• **Information**:
= Beginning of Section =
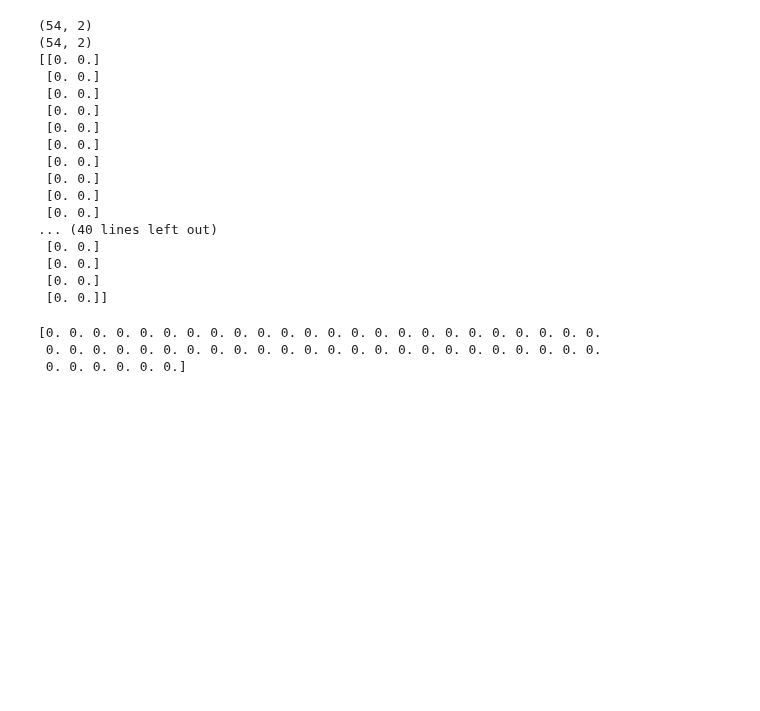
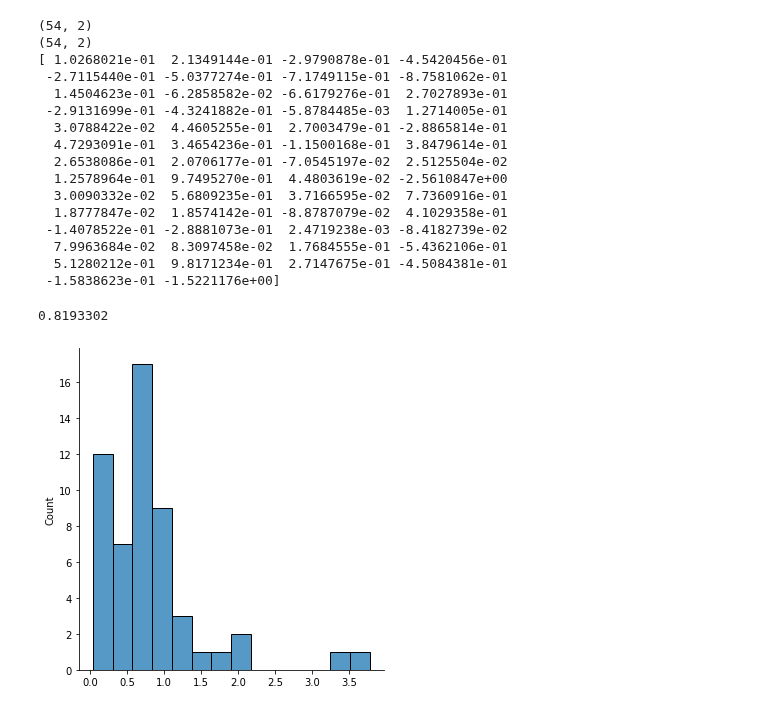
Before and after one commit to victor1234/ocv_calib_bencmarks, a Jupyter notebook: cornersubpixel.ipynb, the cells around one changed output. Drawn from its saved outputs; the diff is of its cells as text; code cells hidden in the pictures; blank space fills up the shorter version.

```diff
--- a/cornersubpixel.ipynb
+++ b/cornersubpixel.ipynb
@@ -4,23 +4,24 @@ import numpy as np
 from matplotlib import pyplot as plt
 import seaborn as sns
 # %%
-pattern_size = (6, 9)
-image_size = (480, 640)
-border_width = 40
-square_size = 55
+pattern_size = (9, 6) # width, height
+s = 1
+image_size = (480 // 2, 640 // 2)
+border_width = 40 // 2
+square_size = 50 // 2
 
 pattern_image = np.ones(image_size, np.uint8)
 pattern_corners = np.zeros(((pattern_size[0]) * (pattern_size[1]), 2), np.float32)
 n = 0
-for i in range(pattern_size[0] + 1):
-    for j in range(pattern_size[1] + 1):
-        j0 = border_width + j * square_size
-        i0 = border_width + i * square_size
+for j in range(pattern_size[1] + 1):
+    y = border_width + j * square_size
+    for i in range(pattern_size[0] + 1):
+        x = border_width + i * square_size
 
         if (i + j) % 2 == 0:
-            pattern_image[i0:i0+square_size, j0:j0+square_size] = 0
+            pattern_image[y:y + square_size, x:x + square_size] = 0
 
         if 0 < i <= pattern_size[0] and 0 < j <= pattern_size[1]:
-            pattern_corners[n, 0] = j0 - 0.5
-            pattern_corners[n, 1] = i0 - 0.5
+            pattern_corners[n, 0] = x - 0.5
+            pattern_corners[n, 1] = y - 0.5
             n += 1
@@ -34,5 +77,5 @@ plt.show()
 # %%
-status, corners = cv.findChessboardCorners(pattern_image, (9, 6))
+status, corners = cv.findChessboardCorners(pattern_image, pattern_size)
 if status:
     #print(corners)
     criteria = (cv.TERM_CRITERIA_EPS + cv.TERM_CRITERIA_COUNT, 300, 0.01)
@@ -51,30 +94,28 @@ print(corners.shape)
 print(pattern_corners.shape)
 
 diff = corners - pattern_corners
-print(diff)
+print(np.mean(diff, axis=1))
 # %% [output]
 (54, 2)
 (54, 2)
-[[0. 0.]
- [0. 0.]
- [0. 0.]
- [0. 0.]
- [0. 0.]
- [0. 0.]
- [0. 0.]
- [0. 0.]
- [0. 0.]
- [0. 0.]
-... (40 lines left out)
- [0. 0.]
- [0. 0.]
- [0. 0.]
- [0. 0.]]
+[ 1.0268021e-01  2.1349144e-01 -2.9790878e-01 -4.5420456e-01
+ -2.7115440e-01 -5.0377274e-01 -7.1749115e-01 -8.7581062e-01
+  1.4504623e-01 -6.2858582e-02 -6.6179276e-01  2.7027893e-01
+ -2.9131699e-01 -4.3241882e-01 -5.8784485e-03  1.2714005e-01
+  3.0788422e-02  4.4605255e-01  2.7003479e-01 -2.8865814e-01
+  4.7293091e-01  3.4654236e-01 -1.1500168e-01  3.8479614e-01
+  2.6538086e-01  2.0706177e-01 -7.0545197e-02  2.5125504e-02
+  1.2578964e-01  9.7495270e-01  4.4803619e-02 -2.5610847e+00
+  3.0090332e-02  5.6809235e-01  3.7166595e-02  7.7360916e-01
+  1.8777847e-02  1.8574142e-01 -8.8787079e-02  4.1029358e-01
+ -1.4078522e-01 -2.8881073e-01  2.4719238e-03 -8.4182739e-02
+  7.9963684e-02  8.3097458e-02  1.7684555e-01 -5.4362106e-01
+  5.1280212e-01  9.8171234e-01  2.7147675e-01 -4.5084381e-01
+ -1.5838623e-01 -1.5221176e+00]
 # %%
-#sns.displot(errors)
 errors = np.linalg.norm(diff, axis=1)
-print(errors)
+sns.displot(errors)
+print(np.mean(errors))
 # %% [output]
-[0. 0. 0. 0. 0. 0. 0. 0. 0. 0. 0. 0. 0. 0. 0. 0. 0. 0. 0. 0. 0. 0. 0. 0.
- 0. 0. 0. 0. 0. 0. 0. 0. 0. 0. 0. 0. 0. 0. 0. 0. 0. 0. 0. 0. 0. 0. 0. 0.
- 0. 0. 0. 0. 0. 0.]
+0.8193302
+[figure, added]
```
Also changed, not shown: parts of 4 cells of this notebook.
= End of Section =
• **What to do**:
Find every line above that contains the word "print", and return each one.

• **Output for this exercise**:
     #print(corners)
@@ -51,30 +94,28 @@ print(corners.shape)
 print(pattern_corners.shape)
-print(diff)
+print(np.mean(diff, axis=1))
-print(errors)
+print(np.mean(errors))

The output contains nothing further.